“This EPSCoR project is a departure for me because mostly I’ve done marine seismology, but I am excited about this project,” Dr. Holbrook says. “I think that there is a lot of good science to be done that needs geophysics. The whole purpose of our project is to use geophysical imaging, not just seismometers, but electrical imaging, and magnetic and radar techniques to make images of the shallow subsurface that will help link surface hydrology of rivers to ground water hydrology.”
The $20million EPSCoR grant the University of Wyoming received in July was exactly the opportunity Dr. Holbrook was looking for to reinvent his research interests. The grant is focused on understanding near-surface and subsurface geology in Wyoming in order to determine the path water takes from the moment it lands on the ground until it ends up in streams, reservoirs and lakes.
“I like taking undergraduate students out on cruises but I only have a cruise every three years, it’s really expensive and I could only take three or four students out,” Dr. Holbrook says. “I wasn’t reaching a lot of students that way. This way, with near surface geology and the EPSCoR grant, it’s so easy. Now we have equipment, we have all these study areas right next door and Wyoming has important scientific issues concerning water that matter to people.”

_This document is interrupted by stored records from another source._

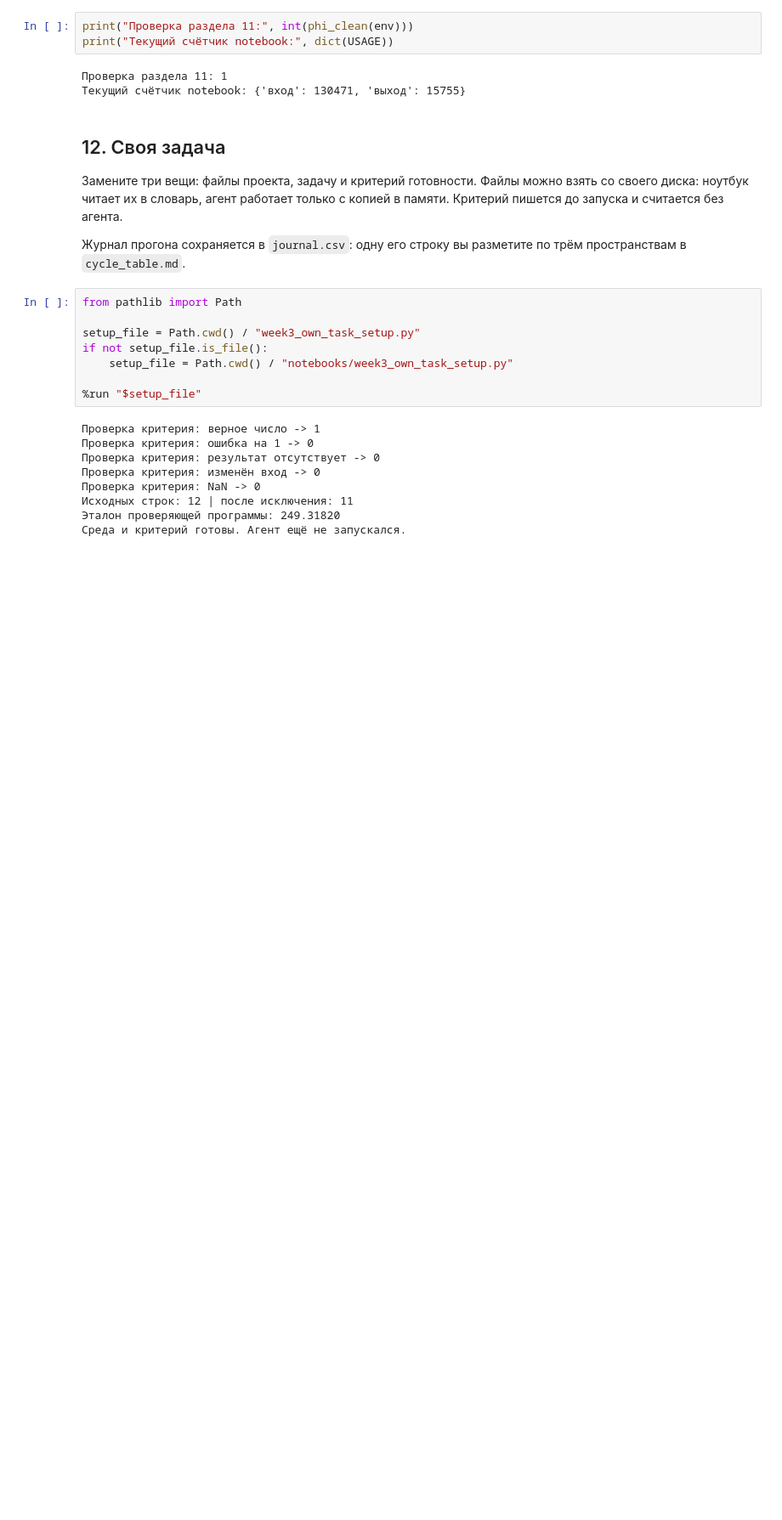
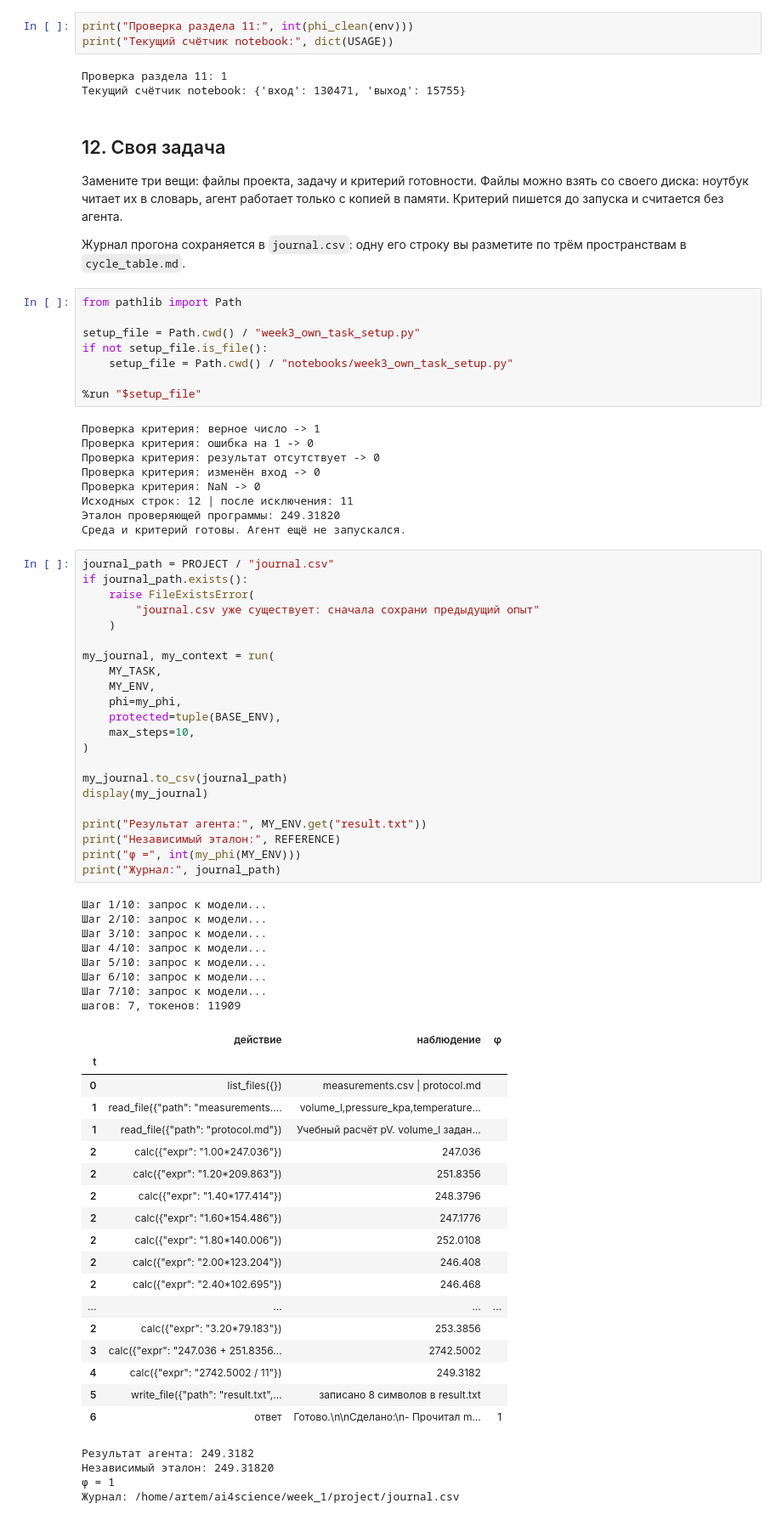
Before and after one commit to nansleeper0/ai4science, a Jupyter notebook: notebooks/agent_loop.ipynb, the cells around one changed output. Shown at 85% size. Cells and saved outputs as stored; diff of their text form; blank space fills up the shorter version.

Commit message:
Неделя 3: notebook, своя задача и проверенный журнал

```diff
--- a/notebooks/agent_loop.ipynb
+++ b/notebooks/agent_loop.ipynb
@@ -665,3 +665,56 @@ if not setup_file.is_file():
 Исходных строк: 12 | после исключения: 11
 Эталон проверяющей программы: 249.31820
 Среда и критерий готовы. Агент ещё не запускался.
+# %%
+journal_path = PROJECT / "journal.csv"
+if journal_path.exists():
+    raise FileExistsError(
+        "journal.csv уже существует: сначала сохрани предыдущий опыт"
+    )
+
+my_journal, my_context = run(
+    MY_TASK,
+    MY_ENV,
+    phi=my_phi,
+    protected=tuple(BASE_ENV),
+    max_steps=10,
+)
+
+my_journal.to_csv(journal_path)
+display(my_journal)
+
+print("Результат агента:", MY_ENV.get("result.txt"))
+print("Независимый эталон:", REFERENCE)
+print("φ =", int(my_phi(MY_ENV)))
+print("Журнал:", journal_path)
+# %% [output]
+Шаг 1/10: запрос к модели...
+Шаг 2/10: запрос к модели...
+Шаг 3/10: запрос к модели...
+Шаг 4/10: запрос к модели...
+Шаг 5/10: запрос к модели...
+Шаг 6/10: запрос к модели...
+Шаг 7/10: запрос к модели...
+шагов: 7, токенов: 11909
+|  | действие | наблюдение | φ |
+| t |  |  |  |
+| 0 | list_files({}) | measurements.csv | protocol.md |  |
+| 1 | read_file({"path": "measurements.... | volume_l,pressure_kpa,temperature... |  |
+| 1 | read_file({"path": "protocol.md"}) | Учебный расчёт pV. volume_l задан... |  |
+| 2 | calc({"expr": "1.00*247.036"}) | 247.036 |  |
+| 2 | calc({"expr": "1.20*209.863"}) | 251.8356 |  |
+| 2 | calc({"expr": "1.40*177.414"}) | 248.3796 |  |
+| 2 | calc({"expr": "1.60*154.486"}) | 247.1776 |  |
+| 2 | calc({"expr": "1.80*140.006"}) | 252.0108 |  |
+| 2 | calc({"expr": "2.00*123.204"}) | 246.408 |  |
+| 2 | calc({"expr": "2.40*102.695"}) | 246.468 |  |
+| ... | ... | ... | ... |
+| 2 | calc({"expr": "3.20*79.183"}) | 253.3856 |  |
+| 3 | calc({"expr": "247.036 + 251.8356... | 2742.5002 |  |
+| 4 | calc({"expr": "2742.5002 / 11"}) | 249.3182 |  |
+| 5 | write_file({"path": "result.txt",... | записано 8 символов в result.txt |  |
+| 6 | ответ | Готово.\n\nСделано:\n- Прочитал m... | 1 |
+Результат агента: 249.3182
+Независимый эталон: 249.31820
+φ = 1
+Журнал: /home/artem/ai4science/week_1/project/journal.csv
```
Also changed, not shown: 4 other files.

Understanding how and where water ends up has important ramifications for water use in Wyoming and the surrounding states for which Wyoming is the headwater region. The water system is complex, however, and creating a clear picture of the system requires the collaboration of multiple scientific fields.
"The project is fun because it’s interdisciplinary,” Dr. Holbrook says. “I’m working with people that I had never met before we started this project and they’re all from different disciplines. Now we’re working together closely and I have to stretch myself. I have to think about ecology, plant physiology, evapotranspiration and things that I have very little idea about, but I’m learning and that’s fun!”
The collaborative aspect of the project is essential, because the research conducted by Dr. Holbrook and the scientists on the grant will complete a more complete picture of each research site.
“One of the most fascinating parts of the project so far is trying to decide on our focus sites,” Dr. Holbrook says. “We’re taking field trips as a team to determine each site. We have people from three different colleges and six different departments out in the field together. When we get to a site, we all get out and take turns describing what we see. Everybody sees something different.”
Dr. Holbrook, for instance, notices the geology, the outcrops of rock and what that might mean for the subsurface. Once the scientists decide on the site, Dr. Holbrook will use geophysical techniques to study the near-surface, or upper 100-200 meters beneath the ground.
“That’s deeper than you could dig a ditch, which is why you need geophysics,” Dr. Holbrook says. “The only way to figure out what is going on at those depths is to drill a hole, which is expensive and only tells you about what’s happening right at that one diameter, or you can use geophysics which gives you a larger picture of the area. Ideally, you do both.”
The collaborative nature of the project and the focus on geophysics will provide great opportunities for students at UW, especially because all of the equipment for the project is portable. The mobility of the equipment ensures that it can be used across the state at various research sites and that it is accessible to many people.
“It’s good for the students,” Dr. Holbrook says. “The equipment for the project will be heavily used for both education and research. We’re going to use this equipment to get undergraduate students exposed to geophysics earlier and we’re going to develop a new summer field course that brings together hydrology, geophysics and ecology.”
Not only will the WyCEHG equipment be used by students in the classroom, it will also be used by students working on the grant. Over the five year duration of the grant, between twenty and thirty graduate students will be supported along with twelve post-doctoral students and seventy to eighty undergraduates. The projects that students will work on are still being decided. Student involvement on the project is key to the grant. It will expose students to the collaborative, interdisciplinary aspect of science, and to the varied fields that are concerned with water and the environment.
“That’s a connection we’d really like to make,” Dr. Holbrook says.
Time flies when you’re having fun, and it has flown. The proposal for WyCEHG was sent to the National Science Foundation (NSF) less than a year ago. Seven months later, UW had $20 million to work with. At times for Dr. Holbrook, it’s hard to believe that all of this is real.
"I’m really still in the pinching-myself phase. I can’t believe it’s only been fifteen months since I started on the proposal and here we have a project really getting started,” Dr. Holbrook says. “It really feels like something that’s going to matter. We’re going to set something up that’s going to last.”
By Kali S. McCrackin
Photo courtesy of the University of Wyoming